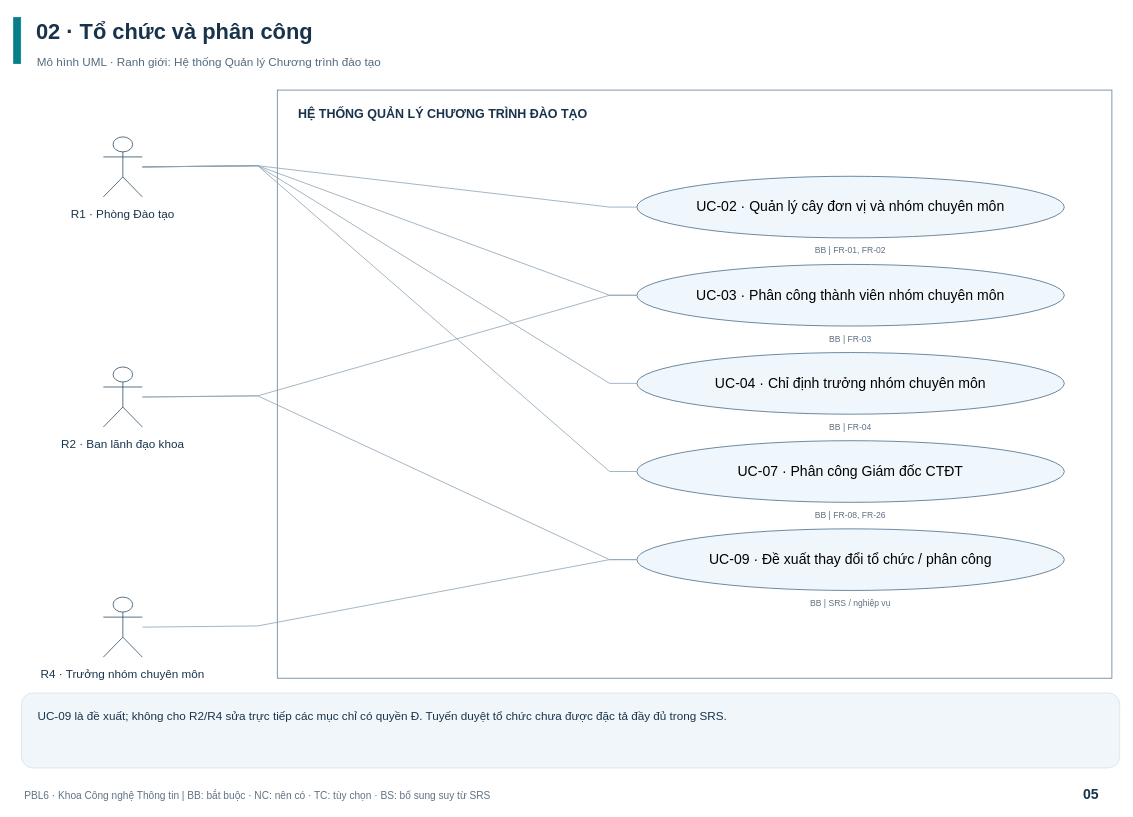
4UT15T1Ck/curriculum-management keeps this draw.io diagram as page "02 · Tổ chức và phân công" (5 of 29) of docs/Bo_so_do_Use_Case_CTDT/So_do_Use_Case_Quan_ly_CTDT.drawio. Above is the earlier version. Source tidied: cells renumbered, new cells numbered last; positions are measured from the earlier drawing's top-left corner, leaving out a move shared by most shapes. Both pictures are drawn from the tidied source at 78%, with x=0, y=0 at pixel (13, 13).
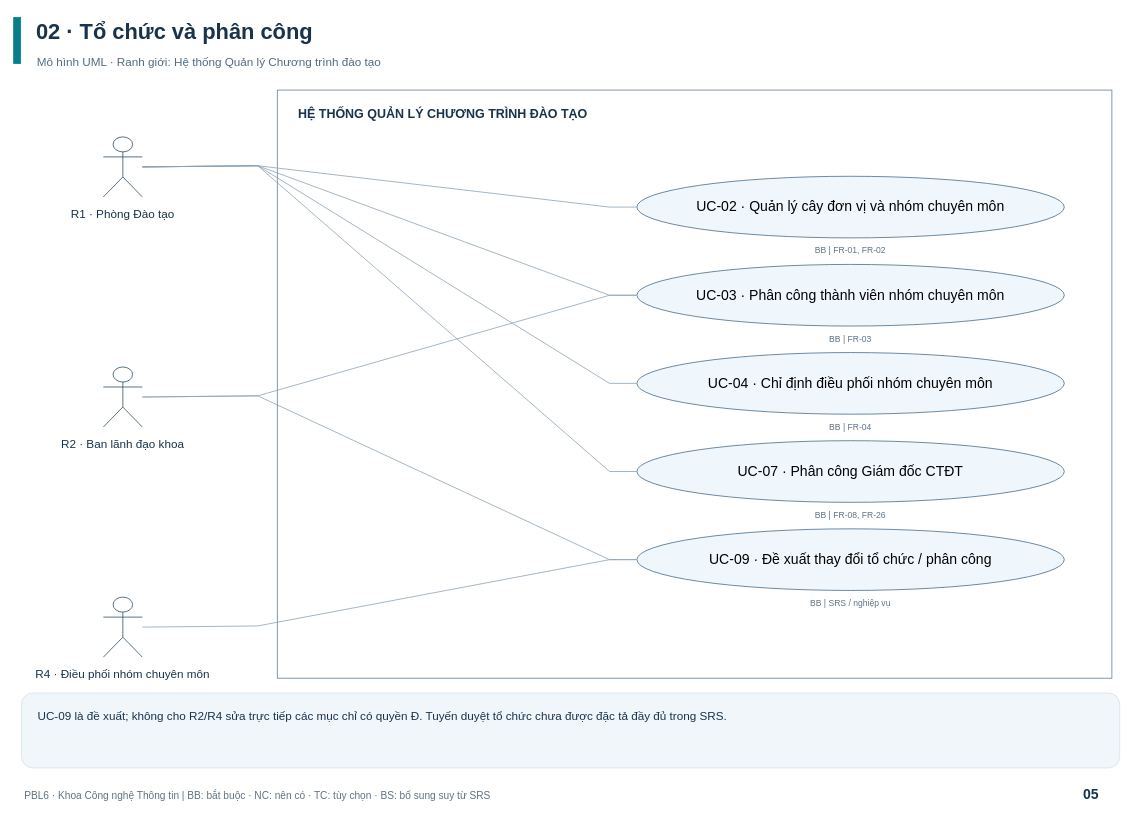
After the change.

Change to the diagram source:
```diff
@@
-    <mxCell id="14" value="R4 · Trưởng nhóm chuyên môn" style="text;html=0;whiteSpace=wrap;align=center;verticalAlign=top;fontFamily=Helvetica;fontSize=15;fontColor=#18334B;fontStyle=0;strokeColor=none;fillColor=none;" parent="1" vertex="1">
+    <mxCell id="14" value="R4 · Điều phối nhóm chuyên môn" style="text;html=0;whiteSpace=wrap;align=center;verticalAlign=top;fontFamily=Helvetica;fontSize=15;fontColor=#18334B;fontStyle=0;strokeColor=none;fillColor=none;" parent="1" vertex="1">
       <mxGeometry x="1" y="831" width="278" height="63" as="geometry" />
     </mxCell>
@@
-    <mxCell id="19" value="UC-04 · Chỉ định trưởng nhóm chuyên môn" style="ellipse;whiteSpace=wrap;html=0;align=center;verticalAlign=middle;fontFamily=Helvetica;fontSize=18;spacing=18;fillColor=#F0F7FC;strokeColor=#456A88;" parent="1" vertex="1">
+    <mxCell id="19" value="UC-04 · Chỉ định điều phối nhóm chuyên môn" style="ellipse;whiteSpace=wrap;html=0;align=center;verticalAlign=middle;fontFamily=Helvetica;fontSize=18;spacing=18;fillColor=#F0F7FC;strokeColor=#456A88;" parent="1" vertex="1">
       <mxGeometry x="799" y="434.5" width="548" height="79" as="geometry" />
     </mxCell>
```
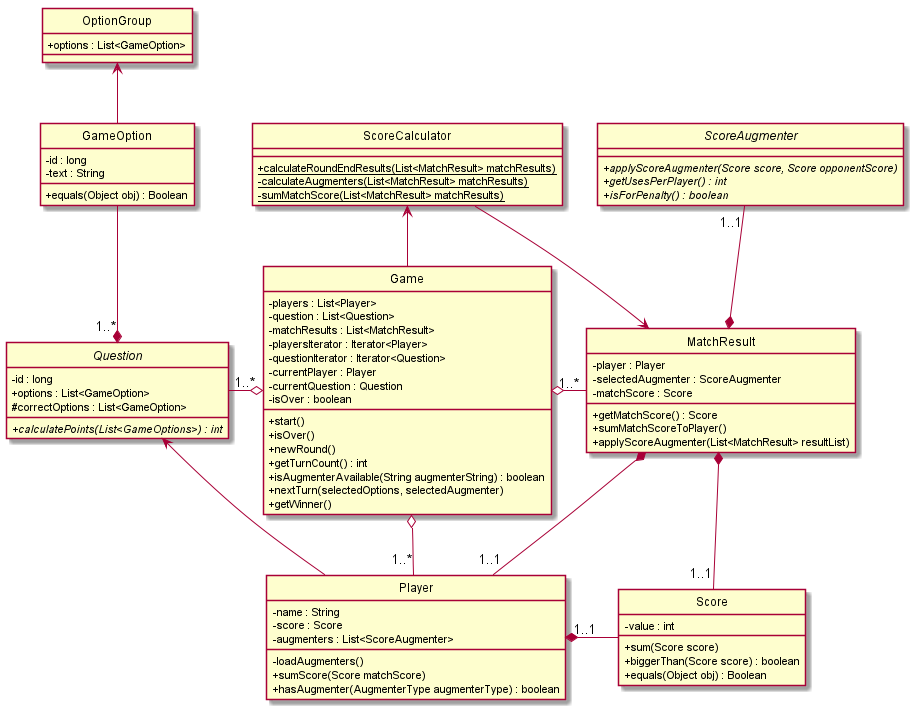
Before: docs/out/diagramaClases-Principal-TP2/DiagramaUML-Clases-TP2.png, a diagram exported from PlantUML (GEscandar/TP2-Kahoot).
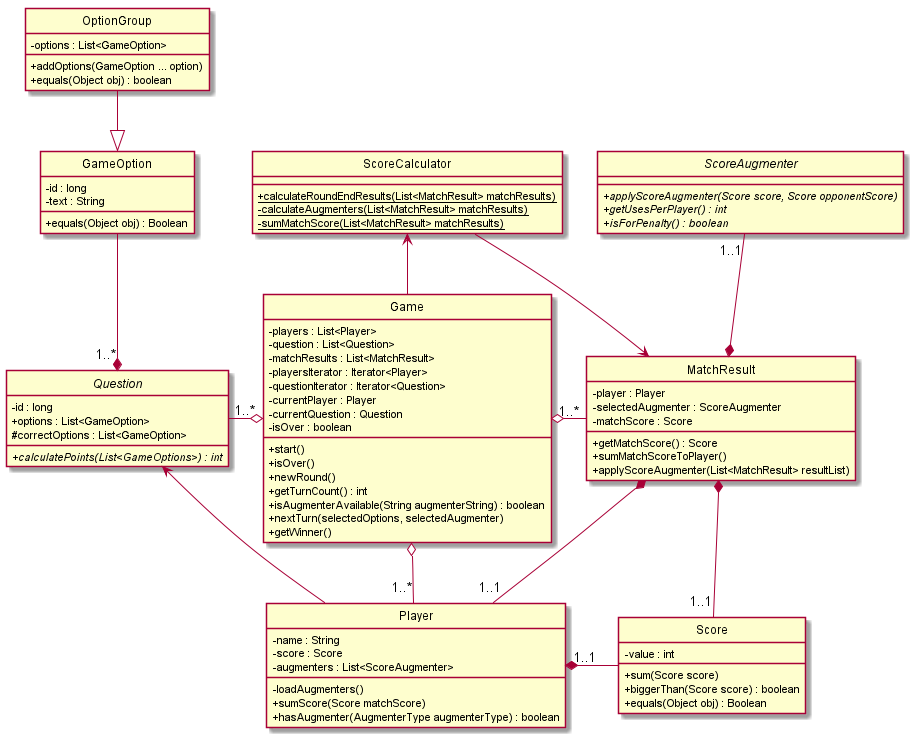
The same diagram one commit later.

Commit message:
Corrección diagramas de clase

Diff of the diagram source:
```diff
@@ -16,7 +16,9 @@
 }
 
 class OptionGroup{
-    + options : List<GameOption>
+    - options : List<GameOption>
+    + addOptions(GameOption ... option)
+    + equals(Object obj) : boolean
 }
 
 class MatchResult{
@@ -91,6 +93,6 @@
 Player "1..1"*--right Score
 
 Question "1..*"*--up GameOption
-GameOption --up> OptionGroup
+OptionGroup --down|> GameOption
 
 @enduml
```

-*-*-

**EXERCISE DETAILS**
Pull every line containing "OptionGroup" from the material above.

**WRITTEN SOLUTION**
 class OptionGroup{
-GameOption --up> OptionGroup
+OptionGroup --down|> GameOption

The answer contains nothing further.